The pathways can be comprised of anything from pea gravel, redwood, cedar, Trex, or flagstone, to brick pavers. We recommend not to use mulch or bark chips, as it is a nice home for pests. When designing your raised beds and paths, keep in mind that too much pathway area can create a lot of heat buildup in the summer months, especially if you use brick pavers, flagstone, gravel, or any other high-density materials. However, in the winter months, high-density materials are very effective as thermal mass. If you want to use high-density building materials for your raised beds and/or pathways, plants can provide the necessary shade in the summer months to keep the mass cool. Hanging the shade cloth that comes with the Growing Dome may also aid in keeping your paths cool.

outside view of a growing dome with a screen door and a person standing next to it

Some people incorporate a screen door as well as the standard Growing Dome door. Screen doors can be sourced from a local window and door company. A screen door provides extra cooling in the summer months while keeping unwanted guests or pests from getting inside the greenhouse.

Space to Relax

Daniel relaxing in Growing Dome Greenhouse on a couch with a dog and a variety of succulents

In our larger domes, many people like to have a seating area with a table and a shade umbrella. This does a great job of keeping the area cool during the hot summer months. And there is nothing like having a warm and cozy space to relax in the long winter months.

If you are debating on having extra garden bed space versus space to relax, maybe try and employ some square foot gardening practices to optimize your available garden space. The reality is many of our customers wish they went one size bigger when planning their Growing Dome greenhouse.

Succulents in a Growing dome

The Water Tank
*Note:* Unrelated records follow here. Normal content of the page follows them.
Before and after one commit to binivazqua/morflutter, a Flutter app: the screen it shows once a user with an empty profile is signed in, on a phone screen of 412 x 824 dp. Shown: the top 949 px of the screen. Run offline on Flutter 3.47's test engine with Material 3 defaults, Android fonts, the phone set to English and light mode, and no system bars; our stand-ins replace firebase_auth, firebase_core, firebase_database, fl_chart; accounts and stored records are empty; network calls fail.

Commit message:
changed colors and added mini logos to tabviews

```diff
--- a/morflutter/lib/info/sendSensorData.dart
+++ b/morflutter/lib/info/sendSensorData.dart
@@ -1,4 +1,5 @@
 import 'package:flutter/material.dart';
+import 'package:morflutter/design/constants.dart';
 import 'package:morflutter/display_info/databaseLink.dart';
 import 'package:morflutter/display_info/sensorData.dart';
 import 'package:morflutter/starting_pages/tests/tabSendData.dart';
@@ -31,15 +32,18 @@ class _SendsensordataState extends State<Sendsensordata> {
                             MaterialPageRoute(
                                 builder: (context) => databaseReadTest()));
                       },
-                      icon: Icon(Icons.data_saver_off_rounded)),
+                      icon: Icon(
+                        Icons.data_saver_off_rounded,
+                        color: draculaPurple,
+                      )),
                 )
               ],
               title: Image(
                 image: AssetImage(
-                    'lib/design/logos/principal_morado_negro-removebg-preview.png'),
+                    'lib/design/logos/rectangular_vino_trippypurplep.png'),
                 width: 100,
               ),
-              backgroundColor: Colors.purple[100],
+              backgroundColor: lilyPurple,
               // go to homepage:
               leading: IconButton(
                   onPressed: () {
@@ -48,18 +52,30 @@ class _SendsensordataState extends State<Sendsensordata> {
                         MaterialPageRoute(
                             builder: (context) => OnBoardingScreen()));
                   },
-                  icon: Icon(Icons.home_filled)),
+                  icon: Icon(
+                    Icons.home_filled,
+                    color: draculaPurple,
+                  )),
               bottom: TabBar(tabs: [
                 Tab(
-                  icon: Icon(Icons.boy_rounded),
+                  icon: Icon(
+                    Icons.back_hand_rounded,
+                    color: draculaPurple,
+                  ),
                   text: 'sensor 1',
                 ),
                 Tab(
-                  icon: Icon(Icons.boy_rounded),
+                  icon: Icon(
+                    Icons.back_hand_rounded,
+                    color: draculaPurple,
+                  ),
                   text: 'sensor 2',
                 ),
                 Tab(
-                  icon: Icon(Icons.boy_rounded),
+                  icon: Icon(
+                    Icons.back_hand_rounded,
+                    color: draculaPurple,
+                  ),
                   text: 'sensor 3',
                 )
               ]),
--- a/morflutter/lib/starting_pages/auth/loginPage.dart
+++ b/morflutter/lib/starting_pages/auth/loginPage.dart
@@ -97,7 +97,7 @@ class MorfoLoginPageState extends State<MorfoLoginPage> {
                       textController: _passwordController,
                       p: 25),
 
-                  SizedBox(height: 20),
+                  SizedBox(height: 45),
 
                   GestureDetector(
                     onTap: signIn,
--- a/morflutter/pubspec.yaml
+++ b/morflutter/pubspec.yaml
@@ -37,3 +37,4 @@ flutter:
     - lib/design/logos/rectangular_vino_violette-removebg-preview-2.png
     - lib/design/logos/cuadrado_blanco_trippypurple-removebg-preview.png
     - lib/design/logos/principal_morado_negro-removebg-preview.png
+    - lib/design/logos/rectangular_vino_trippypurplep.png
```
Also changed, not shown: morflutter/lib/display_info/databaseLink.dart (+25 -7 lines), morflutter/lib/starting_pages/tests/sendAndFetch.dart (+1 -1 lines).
The perfect spot for your herb garden, starts, flowers, or plants that take up small spaces is on the cross-beam on the top of the water tank on 15′ through 26′ Growing Domes. This provides a warm, moist spot for your herbs and flowers. Floating Islands and aquatic plants offer additional decoration in your Growing Dome and also create a great ecosystem for your fish.

Some customers have actually built raised decks over their pond to create a nice relaxing space!

Outdoor Beds

Adding planter boxes to the outside of your Growing Dome can not only add beauty and another small garden to your landscape, but it also adds additional insulation to your foundation wall. Make sure to line the beds so the siding does not rot.